"That's why one of the students, Mimi [MW Sun], and I started interviewing people in English, Mandarin and Cantonese in 2014. We interviewed face to face, working with Chinese community organisations, like the Leeds Chinese School, Leeds Chinese Community Association and Leeds Chinese Church, and the way it worked was that I interviewed them in depth – still using my Teeline shorthand from my journalism days – and I didn't use any material unless they were happy with the transcript, so they had control over it, as my work is based on trust because it's sensitive material.

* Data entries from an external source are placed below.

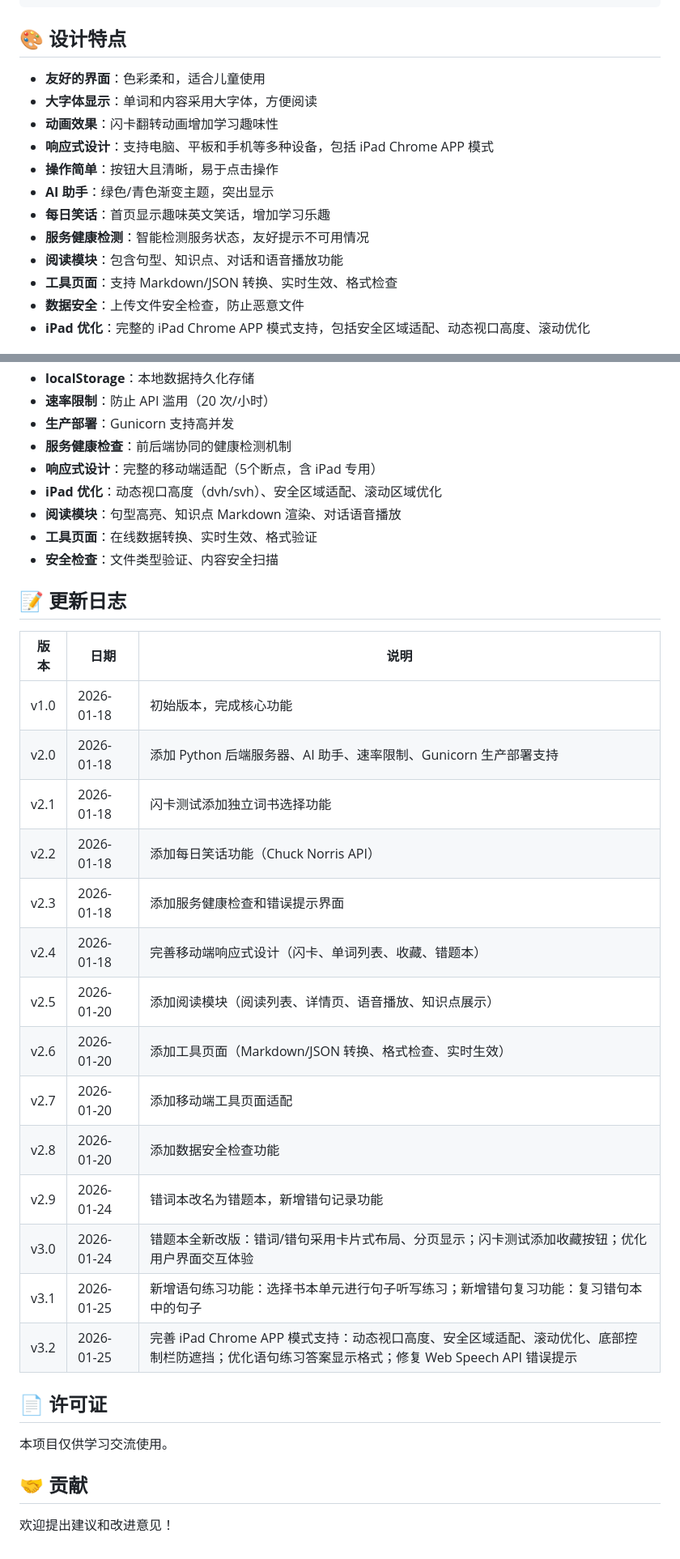
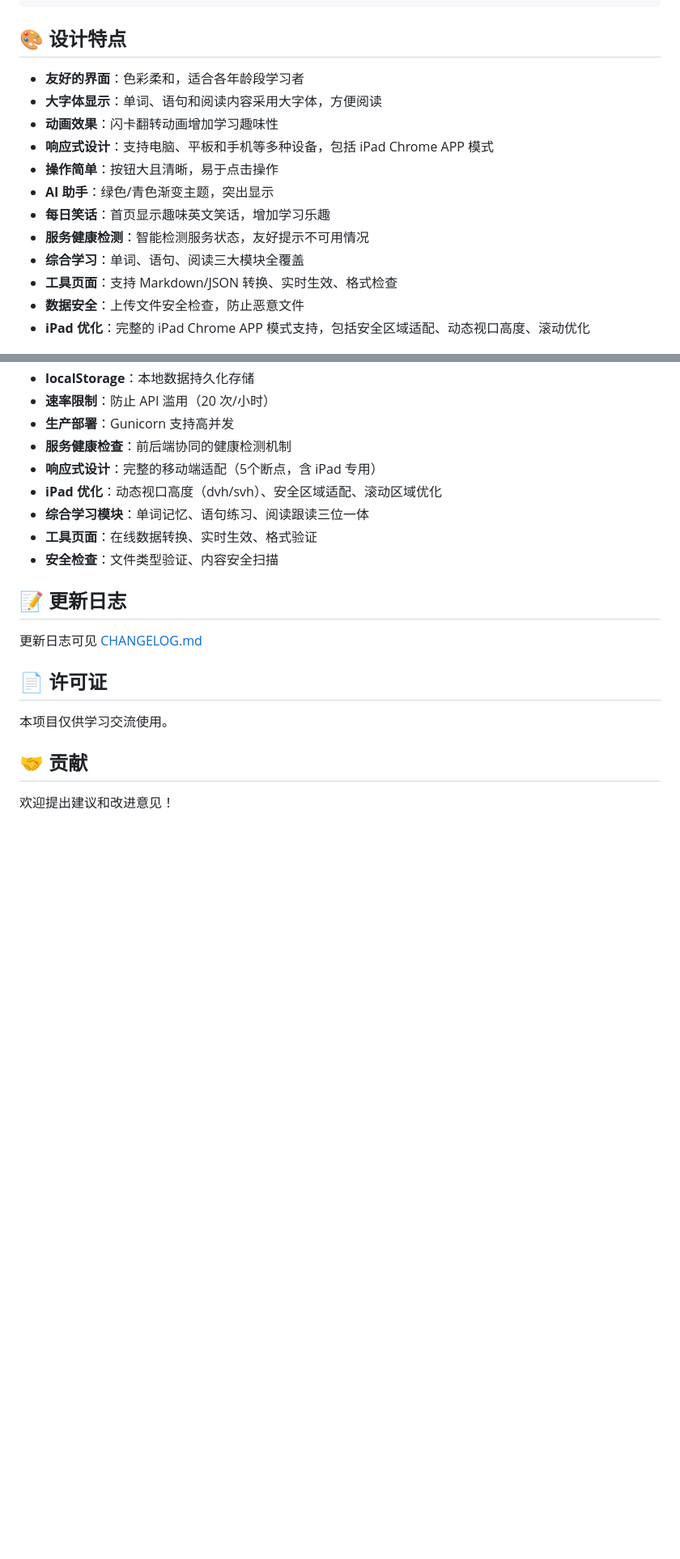
Before and after one commit to gerryyang2025/english-ai-assistant, a Markdown page: README.md, 2 parts joined by grey strips. Shown at 81% size. Rendered like a GitHub page; blank space fills up the shorter version.

```diff
--- a/README.md
+++ b/README.md
@@ -266,15 +291,15 @@ python3 check-readings-format.py
 
 ## 🎨 设计特点
 
-- **友好的界面**：色彩柔和，适合儿童使用
-- **大字体显示**：单词和内容采用大字体，方便阅读
+- **友好的界面**：色彩柔和，适合各年龄段学习者
+- **大字体显示**：单词、语句和阅读内容采用大字体，方便阅读
 - **动画效果**：闪卡翻转动画增加学习趣味性
 - **响应式设计**：支持电脑、平板和手机等多种设备，包括 iPad Chrome APP 模式
 - **操作简单**：按钮大且清晰，易于点击操作
 - **AI 助手**：绿色/青色渐变主题，突出显示
 - **每日笑话**：首页显示趣味英文笑话，增加学习乐趣
 - **服务健康检测**：智能检测服务状态，友好提示不可用情况
-- **阅读模块**：包含句型、知识点、对话和语音播放功能
+- **综合学习**：单词、语句、阅读三大模块全覆盖
 - **工具页面**：支持 Markdown/JSON 转换、实时生效、格式检查
 - **数据安全**：上传文件安全检查，防止恶意文件
 - **iPad 优化**：完整的 iPad Chrome APP 模式支持，包括安全区域适配、动态视口高度、滚动优化
@@ -293,28 +318,13 @@ python3 check-readings-format.py
 - **服务健康检查**：前后端协同的健康检测机制
 - **响应式设计**：完整的移动端适配（5个断点，含 iPad 专用）
 - **iPad 优化**：动态视口高度（dvh/svh）、安全区域适配、滚动区域优化
-- **阅读模块**：句型高亮、知识点 Markdown 渲染、对话语音播放
+- **综合学习模块**：单词记忆、语句练习、阅读跟读三位一体
 - **工具页面**：在线数据转换、实时生效、格式验证
 - **安全检查**：文件类型验证、内容安全扫描
 
 ## 📝 更新日志
 
-| 版本 | 日期 | 说明 |
-|------|------|------|
-| v1.0 | 2026-01-18 | 初始版本，完成核心功能 |
-| v2.0 | 2026-01-18 | 添加 Python 后端服务器、AI 助手、速率限制、Gunicorn 生产部署支持 |
-| v2.1 | 2026-01-18 | 闪卡测试添加独立词书选择功能 |
-| v2.2 | 2026-01-18 | 添加每日笑话功能（Chuck Norris API） |
-| v2.3 | 2026-01-18 | 添加服务健康检查和错误提示界面 |
-| v2.4 | 2026-01-18 | 完善移动端响应式设计（闪卡、单词列表、收藏、错题本） |
-| v2.5 | 2026-01-20 | 添加阅读模块（阅读列表、详情页、语音播放、知识点展示） |
-| v2.6 | 2026-01-20 | 添加工具页面（Markdown/JSON 转换、格式检查、实时生效） |
-| v2.7 | 2026-01-20 | 添加移动端工具页面适配 |
-| v2.8 | 2026-01-20 | 添加数据安全检查功能 |
-| v2.9 | 2026-01-24 | 错词本改名为错题本，新增错句记录功能 |
-| v3.0 | 2026-01-24 | 错题本全新改版：错词/错句采用卡片式布局、分页显示；闪卡测试添加收藏按钮；优化用户界面交互体验 |
-| v3.1 | 2026-01-25 | 新增语句练习功能：选择书本单元进行句子听写练习；新增错句复习功能：复习错句本中的句子 |
-| v3.2 | 2026-01-25 | 完善 iPad Chrome APP 模式支持：动态视口高度、安全区域适配、滚动优化、底部控制栏防遮挡；优化语句练习答案显示格式；修复 Web Speech API 错误提示 |
+更新日志可见 [CHANGELOG.md](./CHANGELOG.md)
 
 ## 📄 许可证
 
```
Also changed, not shown: other parts of README.md (+46 -21 lines), CHANGELOG.md (added, +168 -0 lines).
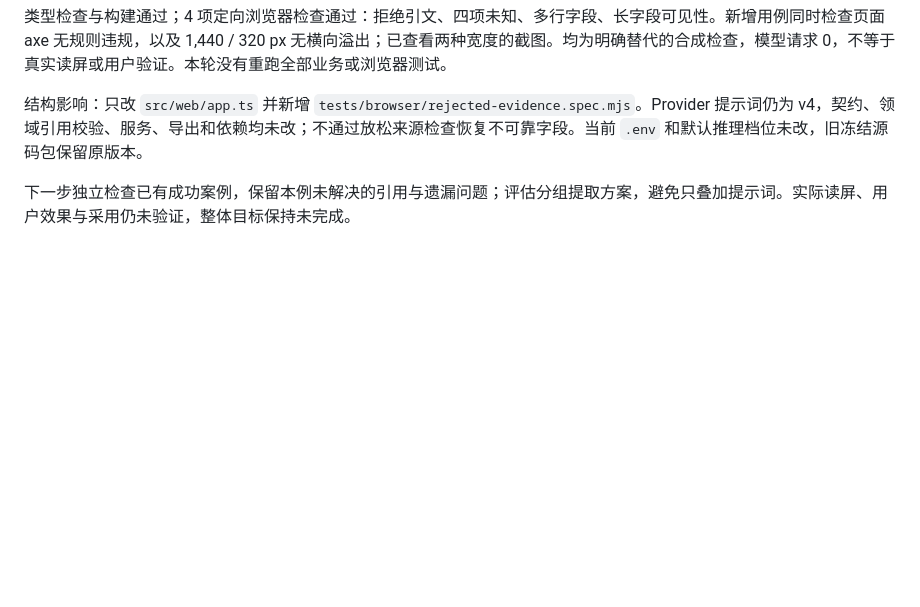
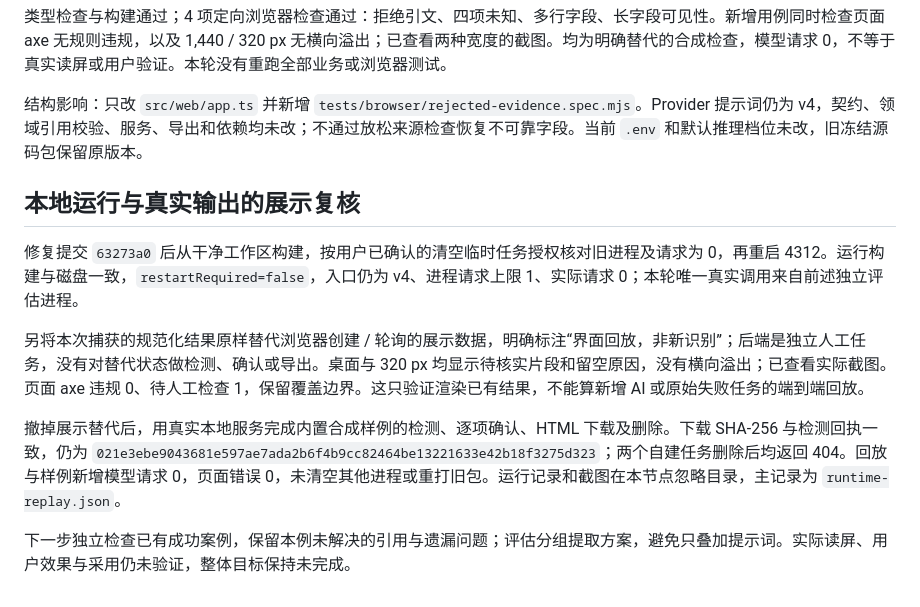
Before and after one commit to qrx-joe/CyberCare, a Markdown page: doc/prompt-v4-recheck-20261020.md, the part around the change. GitHub-like rendering; blank space fills up the shorter version.

Commit message:
docs: record captured-result review and verified preview restart

```diff
--- a/doc/prompt-v4-recheck-20261020.md
+++ b/doc/prompt-v4-recheck-20261020.md
@@ -32,4 +32,12 @@
 
 结构影响：只改 `src/web/app.ts` 并新增 `tests/browser/rejected-evidence.spec.mjs`。Provider 提示词仍为 v4，契约、领域引用校验、服务、导出和依赖均未改；不通过放松来源检查恢复不可靠字段。当前 `.env` 和默认推理档位未改，旧冻结源码包保留原版本。
 
+## 本地运行与真实输出的展示复核
+
+修复提交 `63273a0` 后从干净工作区构建，按用户已确认的清空临时任务授权核对旧进程及请求为 0，再重启 4312。运行构建与磁盘一致，`restartRequired=false`，入口仍为 v4、进程请求上限 1、实际请求 0；本轮唯一真实调用来自前述独立评估进程。
+
+另将本次捕获的规范化结果原样替代浏览器创建 / 轮询的展示数据，明确标注“界面回放，非新识别”；后端是独立人工任务，没有对替代状态做检测、确认或导出。桌面与 320 px 均显示待核实片段和留空原因，没有横向溢出；已查看实际截图。页面 axe 违规 0、待人工检查 1，保留覆盖边界。这只验证渲染已有结果，不能算新增 AI 或原始失败任务的端到端回放。
+
+撤掉展示替代后，用真实本地服务完成内置合成样例的检测、逐项确认、HTML 下载及删除。下载 SHA-256 与检测回执一致，仍为 `021e3ebe9043681e597ae7ada2b6f4b9cc82464be13221633e42b18f3275d323`；两个自建任务删除后均返回 404。回放与样例新增模型请求 0，页面错误 0，未清空其他进程或重打旧包。运行记录和截图在本节点忽略目录，主记录为 `runtime-replay.json`。
+
 下一步独立检查已有成功案例，保留本例未解决的引用与遗漏问题；评估分组提取方案，避免只叠加提示词。实际读屏、用户效果与采用仍未验证，整体目标保持未完成。
```
Also changed, not shown: doc/evaluation/README.md (+1 -1 lines).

"I would do the interviews with the British-born Chinese but Mimi was vital for the elders and for working with me on incorporating Mandarin and Cantonese in the script, though the play's totally accessible to everyone because anything you won't understand through language, you will understand through drama."

A draft version of Mary's play was presented at the Oriental City in 2015, also testing the idea of serving Chinese food as part of the evening. "That went so well that we then applied for more significant funding for this year's tour, and we've since done subsequent re-drafts," she says. "A play is never finished and even now I would tweak it: people say a play is never written, it's re-written, just like a poem is never finished, it's abandoned!"

The play spans stories from the war refugee generation, who fled from China to Hong Kong, then Britain; the generation who came to work in the Chinese restaurants and takeaways and the new generation of students coming here for myriad educational possibilities. "They're now the fastest-growing ethnic community in Britain but it's the one we hear least about..."

...until now, until From Shore To Shore.

On The Wire presents From Shore To Shore/Piao Yang Guo Hai at the Spurriergate Centre, York, on June 9 and 10, 8pm. Box office: 01904 623568 or at The Spurriergate Centre will be transformed into a Chinese restaurant with family-style food from Sunrise restaurant, Gillygate, for a two-course meal for each ticket holder.